▶ [WORK TO BE COMPLETED] Your copy should match the records exactly, except that no pictures appear in it.

[Items from a data source]
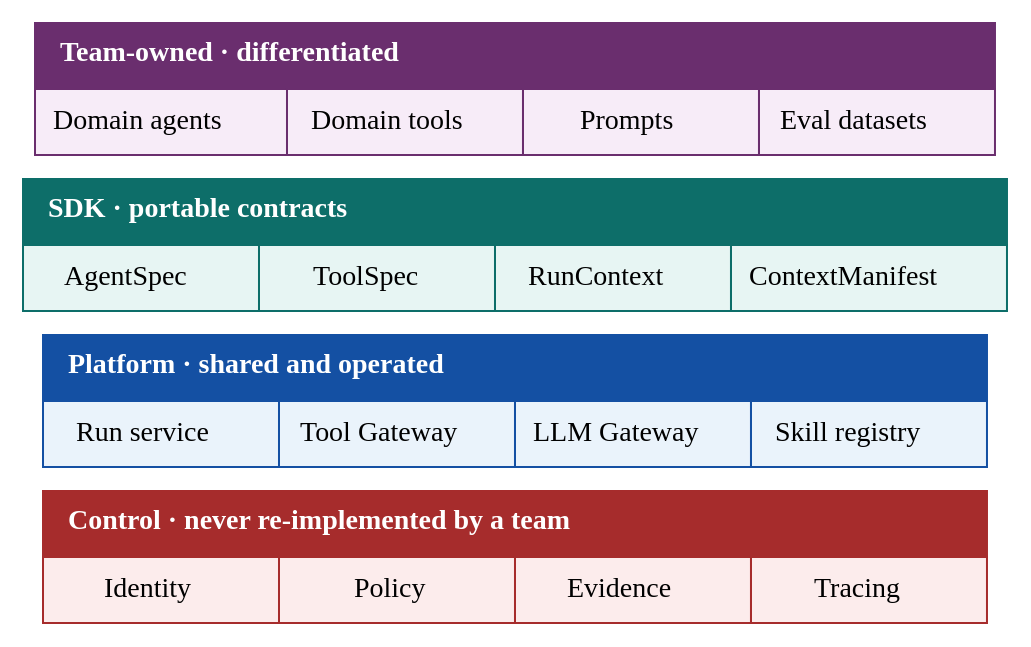
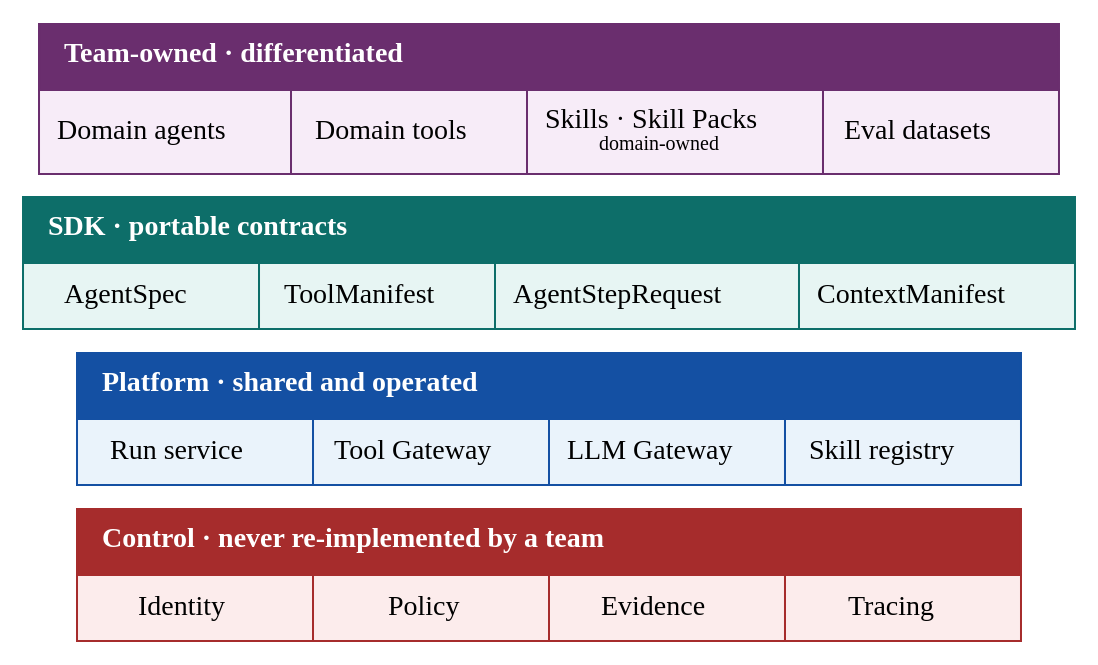
The diagram in assets/diagrams/src/developer-platform.gv (rrahimi-uci/building-enterprise-general-intelligence), drawn with Graphviz before and after one commit. The commit also changed 46 other files, not shown here.

```diff
--- a/assets/diagrams/src/developer-platform.gv
+++ b/assets/diagrams/src/developer-platform.gv
@@ -1,35 +1,37 @@
 // Figure 7-1 — Agentic developer platform and SDK capability stack.
 // Message: teams build differentiated agents on shared, versioned capabilities
-// they do not have to re-implement or re-secure.
+// they do not have to re-implement or re-secure. Skills and Skill Packs are
+// domain-owned and reused across agents; the registry that resolves them is
+// platform-owned.
 digraph developer_platform {
   rankdir = TB
   graph [ranksep=0.16]
   node [shape=plaintext, style="", margin=0]
   edge [style=invis]
 
   apps [label=<
     <TABLE BORDER="0" CELLBORDER="1" CELLSPACING="0" CELLPADDING="8" COLOR="#6A2E6E" BGCOLOR="#F7ECF8">
       <TR><TD COLSPAN="4" BGCOLOR="#6A2E6E" ALIGN="LEFT"><FONT COLOR="white"><B>  Team-owned · differentiated</B></FONT></TD></TR>
       <TR><TD WIDTH="118" ALIGN="CENTER">Domain agents</TD><TD WIDTH="118" ALIGN="CENTER">Domain tools</TD>
-          <TD WIDTH="118" ALIGN="CENTER">Prompts</TD><TD WIDTH="118" ALIGN="CENTER">Eval datasets</TD></TR>
+          <TD WIDTH="118" ALIGN="CENTER">Skills · Skill Packs<BR/><FONT POINT-SIZE="10">domain-owned</FONT></TD><TD WIDTH="118" ALIGN="CENTER">Eval datasets</TD></TR>
     </TABLE>>]
   sdk [label=<
     <TABLE BORDER="0" CELLBORDER="1" CELLSPACING="0" CELLPADDING="8" COLOR="#0D6E69" BGCOLOR="#E7F5F3">
       <TR><TD COLSPAN="4" BGCOLOR="#0D6E69" ALIGN="LEFT"><FONT COLOR="white"><B>  SDK · portable contracts</B></FONT></TD></TR>
-      <TR><TD WIDTH="118" ALIGN="CENTER">AgentSpec</TD><TD WIDTH="118" ALIGN="CENTER">ToolSpec</TD>
-          <TD WIDTH="118" ALIGN="CENTER">RunContext</TD><TD WIDTH="118" ALIGN="CENTER">ContextManifest</TD></TR>
+      <TR><TD WIDTH="118" ALIGN="CENTER">AgentSpec</TD><TD WIDTH="118" ALIGN="CENTER">ToolManifest</TD>
+          <TD WIDTH="118" ALIGN="CENTER">AgentStepRequest</TD><TD WIDTH="118" ALIGN="CENTER">ContextManifest</TD></TR>
     </TABLE>>]
   platform [label=<
     <TABLE BORDER="0" CELLBORDER="1" CELLSPACING="0" CELLPADDING="8" COLOR="#1450A3" BGCOLOR="#EAF3FB">
       <TR><TD COLSPAN="4" BGCOLOR="#1450A3" ALIGN="LEFT"><FONT COLOR="white"><B>  Platform · shared and operated</B></FONT></TD></TR>
       <TR><TD WIDTH="118" ALIGN="CENTER">Run service</TD><TD WIDTH="118" ALIGN="CENTER">Tool Gateway</TD>
           <TD WIDTH="118" ALIGN="CENTER">LLM Gateway</TD><TD WIDTH="118" ALIGN="CENTER">Skill registry</TD></TR>
     </TABLE>>]
   control [label=<
     <TABLE BORDER="0" CELLBORDER="1" CELLSPACING="0" CELLPADDING="8" COLOR="#A62C2C" BGCOLOR="#FCECEC">
       <TR><TD COLSPAN="4" BGCOLOR="#A62C2C" ALIGN="LEFT"><FONT COLOR="white"><B>  Control · never re-implemented by a team</B></FONT></TD></TR>
       <TR><TD WIDTH="118" ALIGN="CENTER">Identity</TD><TD WIDTH="118" ALIGN="CENTER">Policy</TD>
           <TD WIDTH="118" ALIGN="CENTER">Evidence</TD><TD WIDTH="118" ALIGN="CENTER">Tracing</TD></TR>
     </TABLE>>]
   apps -> sdk -> platform -> control
 }
```
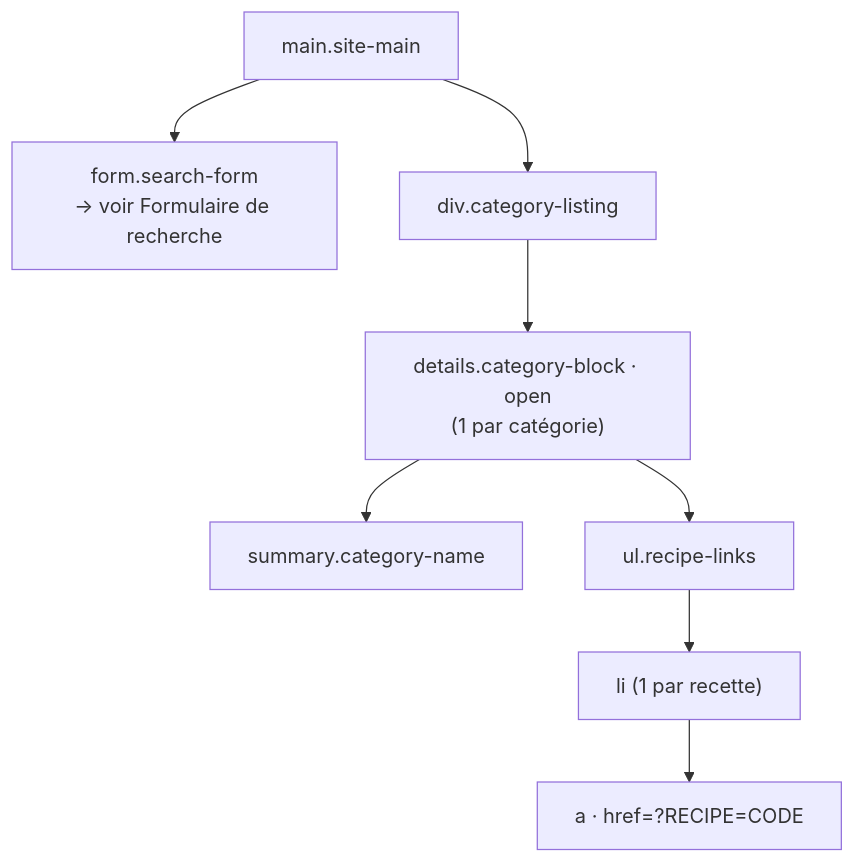
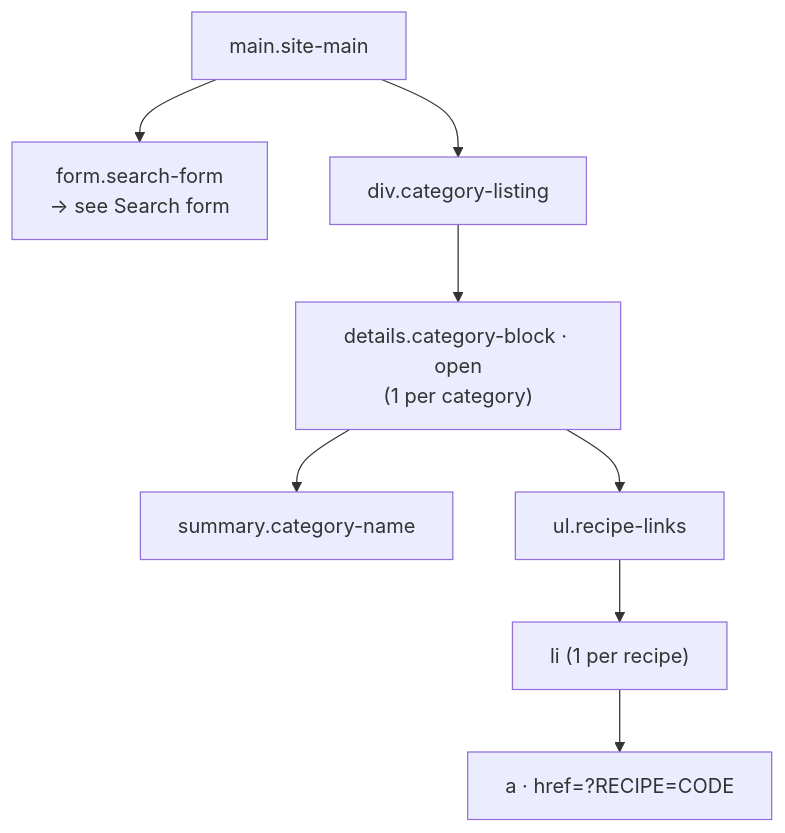
The second of 5 diagrams in MAIN_DOM.md (ppoilbarbe/PBRecipe), drawn with Mermaid before and after one commit. The commit also changed other lines of this file and 8 other files, not shown here.

````diff
--- a/MAIN_DOM.md
+++ b/MAIN_DOM.md
@@ -51,15 +51,15 @@
 ```mermaid
 graph TD
     main["main.site-main"]
 
-    main --> form["form.search-form\n→ voir Formulaire de recherche"]
+    main --> form["form.search-form\n→ see Search form"]
     main --> listing["div.category-listing"]
 
-    listing --> details["details.category-block · open\n(1 par catégorie)"]
+    listing --> details["details.category-block · open\n(1 per category)"]
 
     details --> summary["summary.category-name"]
     details --> ul["ul.recipe-links"]
 
-    ul --> li["li (1 par recette)"]
+    ul --> li["li (1 per recipe)"]
     li --> a["a · href=?RECIPE=CODE"]
 ```
````
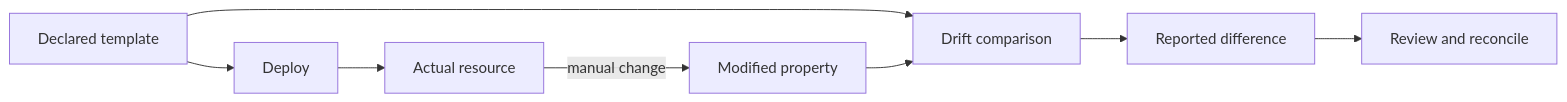
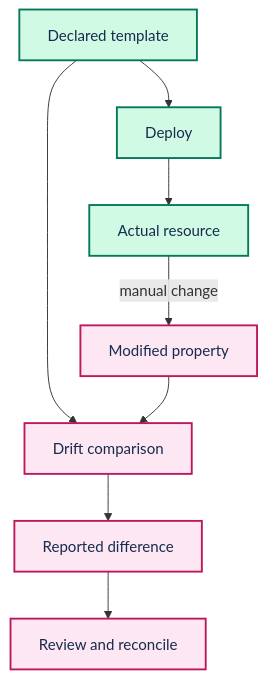
One commit to Acestus/portfolio changed the diagram in site/content/docs/video-infrastructure-drift-detection.md. Above: the diagram before and after it, drawn with Mermaid. The commit also changed 20 other files, not shown here.

Commit message:
Apply Mermaid and Pele style to video guides (#58)

````diff
--- a/site/content/docs/video-infrastructure-drift-detection.md
+++ b/site/content/docs/video-infrastructure-drift-detection.md
@@ -27,10 +27,16 @@
 ```mermaid
-flowchart LR
+flowchart TD
+  accTitle: What infrastructure drift detection catches (and misses)
   T[Declared template] --> D[Deploy]
   D --> A[Actual resource]
   A -->|manual change| M[Modified property]
   T --> C[Drift comparison]
   M --> C
   C --> R[Reported difference]
   R --> X[Review and reconcile]
+
+  classDef primary fill:#D1FAE5,stroke:#047857,color:#172B4D,stroke-width:2px
+  classDef secondary fill:#FCE7F3,stroke:#BE185D,color:#172B4D,stroke-width:2px
+  class T,D,A primary
+  class M,C,R,X secondary
 ```
````
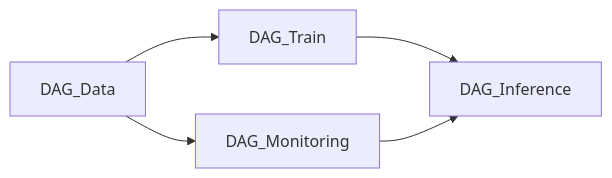
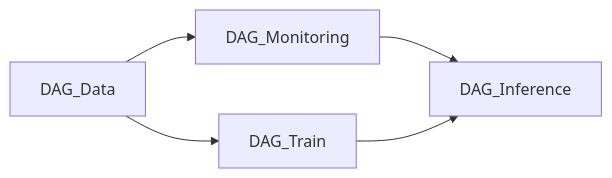
Before and after one commit to kanevvv/gorani: the diagram in README.md, drawn with Mermaid. The commit also changed other lines of this file, not shown here.

````diff
--- a/README.md
+++ b/README.md
@@ -9,7 +11,11 @@
 ```mermaid
 graph LR;
-    DAG_Data --> DAG_Train;
-    DAG_Data --> DAG_Monitoring;  
+    DAG_Data[DAG_Data] --> DAG_Train;
+    DAG_Data --> DAG_Monitoring;
+    DAG_Monitoring --> DAG_Inference;
     DAG_Train --> DAG_Inference
-    DAG_Monitoring --> DAG_Inference;
+
+
+%%style DAG_Data fill:#f9f,stroke:#333,stroke-width:2px
+%%style DAG_Data fill:#bbf,stroke:#f00,stroke-width:3px,color:#fff
 ```
````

▶ [EXERCISE SOLUTION]
The diagram in assets/diagrams/src/developer-platform.gv (rrahimi-uci/building-enterprise-general-intelligence), drawn with Graphviz before and after one commit. The commit also changed 46 other files, not shown here.

```diff
--- a/assets/diagrams/src/developer-platform.gv
+++ b/assets/diagrams/src/developer-platform.gv
@@ -1,35 +1,37 @@
 // Figure 7-1 — Agentic developer platform and SDK capability stack.
 // Message: teams build differentiated agents on shared, versioned capabilities
-// they do not have to re-implement or re-secure.
+// they do not have to re-implement or re-secure. Skills and Skill Packs are
+// domain-owned and reused across agents; the registry that resolves them is
+// platform-owned.
 digraph developer_platform {
   rankdir = TB
   graph [ranksep=0.16]
   node [shape=plaintext, style="", margin=0]
   edge [style=invis]
 
   apps [label=<
     <TABLE BORDER="0" CELLBORDER="1" CELLSPACING="0" CELLPADDING="8" COLOR="#6A2E6E" BGCOLOR="#F7ECF8">
       <TR><TD COLSPAN="4" BGCOLOR="#6A2E6E" ALIGN="LEFT"><FONT COLOR="white"><B>  Team-owned · differentiated</B></FONT></TD></TR>
       <TR><TD WIDTH="118" ALIGN="CENTER">Domain agents</TD><TD WIDTH="118" ALIGN="CENTER">Domain tools</TD>
-          <TD WIDTH="118" ALIGN="CENTER">Prompts</TD><TD WIDTH="118" ALIGN="CENTER">Eval datasets</TD></TR>
+          <TD WIDTH="118" ALIGN="CENTER">Skills · Skill Packs<BR/><FONT POINT-SIZE="10">domain-owned</FONT></TD><TD WIDTH="118" ALIGN="CENTER">Eval datasets</TD></TR>
     </TABLE>>]
   sdk [label=<
     <TABLE BORDER="0" CELLBORDER="1" CELLSPACING="0" CELLPADDING="8" COLOR="#0D6E69" BGCOLOR="#E7F5F3">
       <TR><TD COLSPAN="4" BGCOLOR="#0D6E69" ALIGN="LEFT"><FONT COLOR="white"><B>  SDK · portable contracts</B></FONT></TD></TR>
-      <TR><TD WIDTH="118" ALIGN="CENTER">AgentSpec</TD><TD WIDTH="118" ALIGN="CENTER">ToolSpec</TD>
-          <TD WIDTH="118" ALIGN="CENTER">RunContext</TD><TD WIDTH="118" ALIGN="CENTER">ContextManifest</TD></TR>
+      <TR><TD WIDTH="118" ALIGN="CENTER">AgentSpec</TD><TD WIDTH="118" ALIGN="CENTER">ToolManifest</TD>
+          <TD WIDTH="118" ALIGN="CENTER">AgentStepRequest</TD><TD WIDTH="118" ALIGN="CENTER">ContextManifest</TD></TR>
     </TABLE>>]
   platform [label=<
     <TABLE BORDER="0" CELLBORDER="1" CELLSPACING="0" CELLPADDING="8" COLOR="#1450A3" BGCOLOR="#EAF3FB">
       <TR><TD COLSPAN="4" BGCOLOR="#1450A3" ALIGN="LEFT"><FONT COLOR="white"><B>  Platform · shared and operated</B></FONT></TD></TR>
       <TR><TD WIDTH="118" ALIGN="CENTER">Run service</TD><TD WIDTH="118" ALIGN="CENTER">Tool Gateway</TD>
           <TD WIDTH="118" ALIGN="CENTER">LLM Gateway</TD><TD WIDTH="118" ALIGN="CENTER">Skill registry</TD></TR>
     </TABLE>>]
   control [label=<
     <TABLE BORDER="0" CELLBORDER="1" CELLSPACING="0" CELLPADDING="8" COLOR="#A62C2C" BGCOLOR="#FCECEC">
       <TR><TD COLSPAN="4" BGCOLOR="#A62C2C" ALIGN="LEFT"><FONT COLOR="white"><B>  Control · never re-implemented by a team</B></FONT></TD></TR>
       <TR><TD WIDTH="118" ALIGN="CENTER">Identity</TD><TD WIDTH="118" ALIGN="CENTER">Policy</TD>
           <TD WIDTH="118" ALIGN="CENTER">Evidence</TD><TD WIDTH="118" ALIGN="CENTER">Tracing</TD></TR>
     </TABLE>>]
   apps -> sdk -> platform -> control
 }
```
The second of 5 diagrams in MAIN_DOM.md (ppoilbarbe/PBRecipe), drawn with Mermaid before and after one commit. The commit also changed other lines of this file and 8 other files, not shown here.

````diff
--- a/MAIN_DOM.md
+++ b/MAIN_DOM.md
@@ -51,15 +51,15 @@
 ```mermaid
 graph TD
     main["main.site-main"]
 
-    main --> form["form.search-form\n→ voir Formulaire de recherche"]
+    main --> form["form.search-form\n→ see Search form"]
     main --> listing["div.category-listing"]
 
-    listing --> details["details.category-block · open\n(1 par catégorie)"]
+    listing --> details["details.category-block · open\n(1 per category)"]
 
     details --> summary["summary.category-name"]
     details --> ul["ul.recipe-links"]
 
-    ul --> li["li (1 par recette)"]
+    ul --> li["li (1 per recipe)"]
     li --> a["a · href=?RECIPE=CODE"]
 ```
````
One commit to Acestus/portfolio changed the diagram in site/content/docs/video-infrastructure-drift-detection.md. Above: the diagram before and after it, drawn with Mermaid. The commit also changed 20 other files, not shown here.

Commit message:
Apply Mermaid and Pele style to video guides (#58)

````diff
--- a/site/content/docs/video-infrastructure-drift-detection.md
+++ b/site/content/docs/video-infrastructure-drift-detection.md
@@ -27,10 +27,16 @@
 ```mermaid
-flowchart LR
+flowchart TD
+  accTitle: What infrastructure drift detection catches (and misses)
   T[Declared template] --> D[Deploy]
   D --> A[Actual resource]
   A -->|manual change| M[Modified property]
   T --> C[Drift comparison]
   M --> C
   C --> R[Reported difference]
   R --> X[Review and reconcile]
+
+  classDef primary fill:#D1FAE5,stroke:#047857,color:#172B4D,stroke-width:2px
+  classDef secondary fill:#FCE7F3,stroke:#BE185D,color:#172B4D,stroke-width:2px
+  class T,D,A primary
+  class M,C,R,X secondary
 ```
````
Before and after one commit to kanevvv/gorani: the diagram in README.md, drawn with Mermaid. The commit also changed other lines of this file, not shown here.

````diff
--- a/README.md
+++ b/README.md
@@ -9,7 +11,11 @@
 ```mermaid
 graph LR;
-    DAG_Data --> DAG_Train;
-    DAG_Data --> DAG_Monitoring;  
+    DAG_Data[DAG_Data] --> DAG_Train;
+    DAG_Data --> DAG_Monitoring;
+    DAG_Monitoring --> DAG_Inference;
     DAG_Train --> DAG_Inference
-    DAG_Monitoring --> DAG_Inference;
+
+
+%%style DAG_Data fill:#f9f,stroke:#333,stroke-width:2px
+%%style DAG_Data fill:#bbf,stroke:#f00,stroke-width:3px,color:#fff
 ```
````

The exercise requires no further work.